Task description → Every line below that holds the string "templates" should be copied out.

[Stored entries]
^^^^

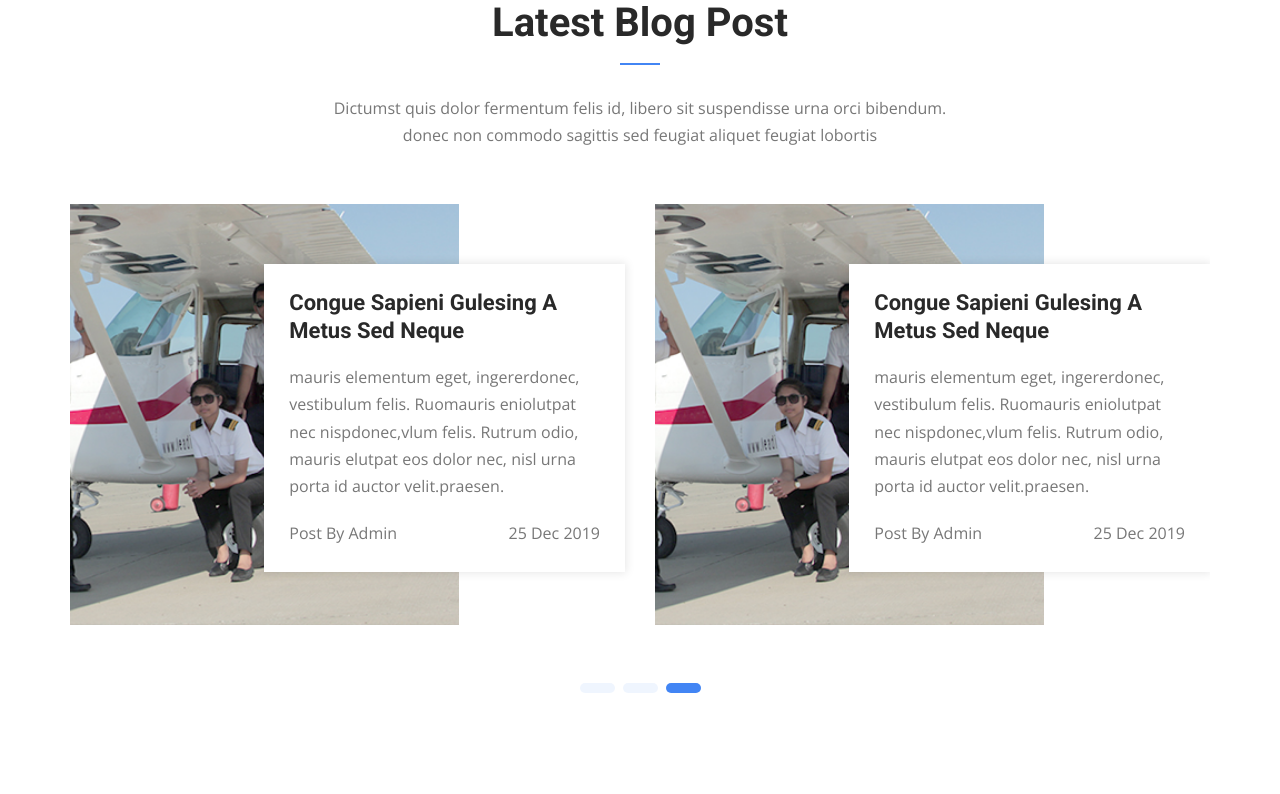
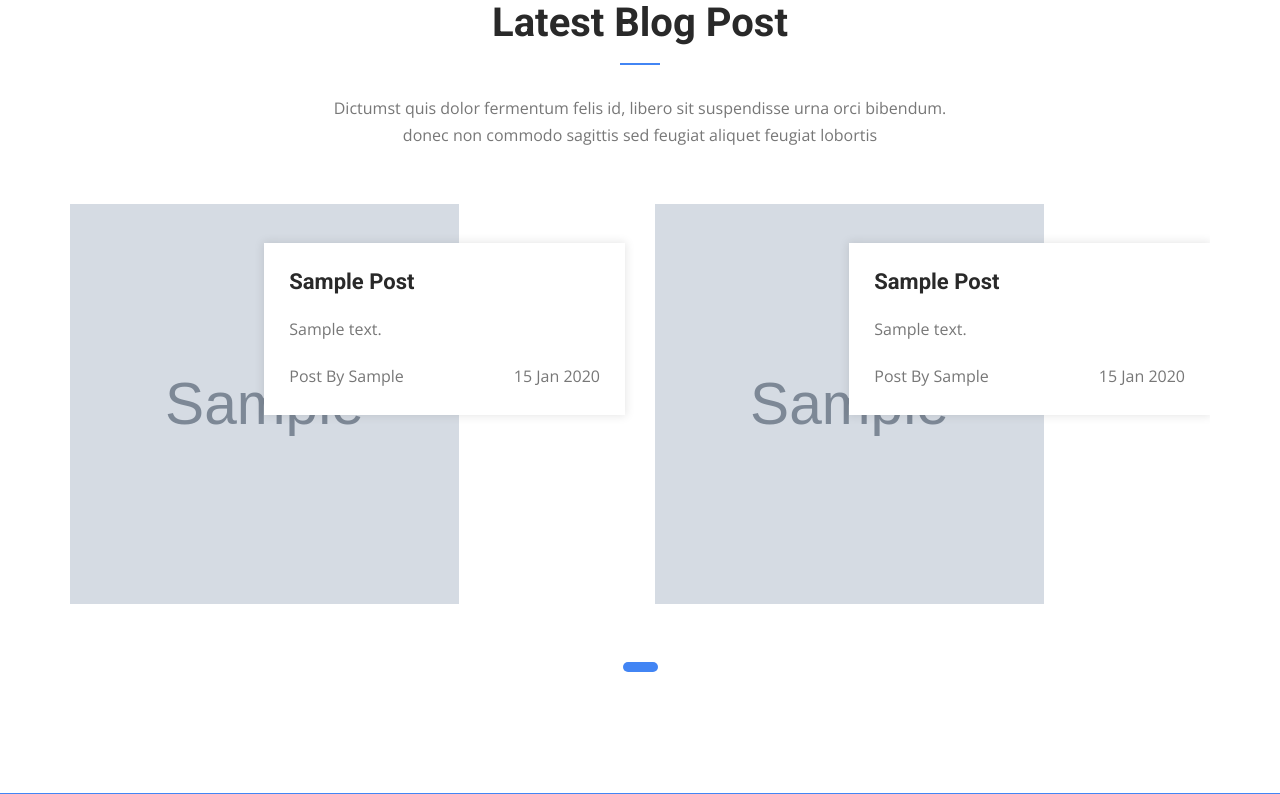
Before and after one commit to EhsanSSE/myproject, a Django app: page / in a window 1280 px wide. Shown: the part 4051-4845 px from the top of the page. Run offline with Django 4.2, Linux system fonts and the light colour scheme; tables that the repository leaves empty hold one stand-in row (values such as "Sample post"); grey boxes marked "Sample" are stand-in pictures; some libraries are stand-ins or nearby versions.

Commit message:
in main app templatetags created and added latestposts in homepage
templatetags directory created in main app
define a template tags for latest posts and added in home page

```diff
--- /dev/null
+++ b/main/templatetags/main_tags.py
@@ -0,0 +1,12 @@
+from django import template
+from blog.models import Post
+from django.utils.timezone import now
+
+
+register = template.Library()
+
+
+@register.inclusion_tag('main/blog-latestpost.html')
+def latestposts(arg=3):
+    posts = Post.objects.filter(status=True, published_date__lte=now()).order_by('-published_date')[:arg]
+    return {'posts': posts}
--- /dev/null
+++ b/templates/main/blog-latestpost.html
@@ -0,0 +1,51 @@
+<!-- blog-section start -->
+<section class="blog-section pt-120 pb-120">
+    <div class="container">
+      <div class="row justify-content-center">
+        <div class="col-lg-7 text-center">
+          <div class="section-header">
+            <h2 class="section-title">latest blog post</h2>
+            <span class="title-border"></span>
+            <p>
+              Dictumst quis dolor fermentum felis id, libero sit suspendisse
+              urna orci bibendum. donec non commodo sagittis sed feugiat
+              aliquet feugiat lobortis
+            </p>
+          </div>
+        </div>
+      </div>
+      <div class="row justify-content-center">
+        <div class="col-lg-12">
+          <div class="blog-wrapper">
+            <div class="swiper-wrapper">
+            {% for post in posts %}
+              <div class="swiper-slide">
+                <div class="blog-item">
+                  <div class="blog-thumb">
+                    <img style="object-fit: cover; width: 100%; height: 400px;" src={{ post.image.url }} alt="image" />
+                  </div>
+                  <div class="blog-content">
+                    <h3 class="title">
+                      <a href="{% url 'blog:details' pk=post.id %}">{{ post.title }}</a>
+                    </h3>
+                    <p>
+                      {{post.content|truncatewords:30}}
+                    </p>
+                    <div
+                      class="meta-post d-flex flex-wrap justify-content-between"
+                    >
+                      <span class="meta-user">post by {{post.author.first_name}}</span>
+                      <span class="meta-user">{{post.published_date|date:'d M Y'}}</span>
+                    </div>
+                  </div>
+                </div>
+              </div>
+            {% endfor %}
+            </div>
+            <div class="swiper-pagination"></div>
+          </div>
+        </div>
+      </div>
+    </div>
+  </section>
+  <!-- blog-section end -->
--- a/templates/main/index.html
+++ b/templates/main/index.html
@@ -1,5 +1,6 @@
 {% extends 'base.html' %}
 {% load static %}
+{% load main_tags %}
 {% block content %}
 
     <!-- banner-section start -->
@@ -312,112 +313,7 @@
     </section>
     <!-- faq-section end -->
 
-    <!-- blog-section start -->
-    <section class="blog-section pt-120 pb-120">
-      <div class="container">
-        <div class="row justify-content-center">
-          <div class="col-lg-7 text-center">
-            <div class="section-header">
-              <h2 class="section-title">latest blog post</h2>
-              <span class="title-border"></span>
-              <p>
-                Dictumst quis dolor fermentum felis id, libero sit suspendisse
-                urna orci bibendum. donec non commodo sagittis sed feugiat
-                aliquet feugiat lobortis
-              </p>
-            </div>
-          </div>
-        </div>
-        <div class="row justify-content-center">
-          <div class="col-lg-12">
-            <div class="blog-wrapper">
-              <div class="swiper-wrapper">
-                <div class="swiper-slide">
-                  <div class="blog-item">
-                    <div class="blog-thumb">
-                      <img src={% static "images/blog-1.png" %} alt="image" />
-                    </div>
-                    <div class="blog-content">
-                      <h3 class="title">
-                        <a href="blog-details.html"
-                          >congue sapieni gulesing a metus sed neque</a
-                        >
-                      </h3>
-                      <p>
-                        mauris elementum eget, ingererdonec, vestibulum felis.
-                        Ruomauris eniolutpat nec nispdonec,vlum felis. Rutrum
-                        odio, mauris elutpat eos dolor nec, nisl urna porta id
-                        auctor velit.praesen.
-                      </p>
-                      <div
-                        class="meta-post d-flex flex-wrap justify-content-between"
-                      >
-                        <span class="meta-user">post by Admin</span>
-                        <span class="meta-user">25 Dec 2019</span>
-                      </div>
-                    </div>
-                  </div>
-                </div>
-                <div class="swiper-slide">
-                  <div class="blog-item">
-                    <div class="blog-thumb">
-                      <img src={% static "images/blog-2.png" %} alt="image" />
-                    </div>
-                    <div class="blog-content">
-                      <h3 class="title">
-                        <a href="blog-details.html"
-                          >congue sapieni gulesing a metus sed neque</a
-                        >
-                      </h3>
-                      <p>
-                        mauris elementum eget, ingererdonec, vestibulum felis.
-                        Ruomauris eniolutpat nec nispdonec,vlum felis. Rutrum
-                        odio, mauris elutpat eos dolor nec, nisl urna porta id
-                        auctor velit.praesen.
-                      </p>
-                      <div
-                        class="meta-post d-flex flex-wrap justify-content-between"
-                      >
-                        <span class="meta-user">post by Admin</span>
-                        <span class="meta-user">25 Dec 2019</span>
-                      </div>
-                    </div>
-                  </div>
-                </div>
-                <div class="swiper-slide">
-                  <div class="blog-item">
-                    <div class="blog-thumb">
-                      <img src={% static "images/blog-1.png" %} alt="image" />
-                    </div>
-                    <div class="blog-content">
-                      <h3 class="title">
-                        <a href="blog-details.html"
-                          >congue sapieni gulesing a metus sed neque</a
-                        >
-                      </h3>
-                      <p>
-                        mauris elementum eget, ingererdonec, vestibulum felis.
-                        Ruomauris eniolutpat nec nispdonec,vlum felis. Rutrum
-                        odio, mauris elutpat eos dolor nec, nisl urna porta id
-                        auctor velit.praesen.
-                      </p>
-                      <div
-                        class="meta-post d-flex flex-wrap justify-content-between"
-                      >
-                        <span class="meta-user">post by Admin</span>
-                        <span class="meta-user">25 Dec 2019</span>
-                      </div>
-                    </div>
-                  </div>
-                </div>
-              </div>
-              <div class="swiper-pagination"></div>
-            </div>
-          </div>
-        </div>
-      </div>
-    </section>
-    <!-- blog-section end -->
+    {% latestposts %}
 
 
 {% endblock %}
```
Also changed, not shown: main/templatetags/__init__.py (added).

^^^^

Exercise result →
+++ b/templates/main/blog-latestpost.html
--- a/templates/main/index.html
+++ b/templates/main/index.html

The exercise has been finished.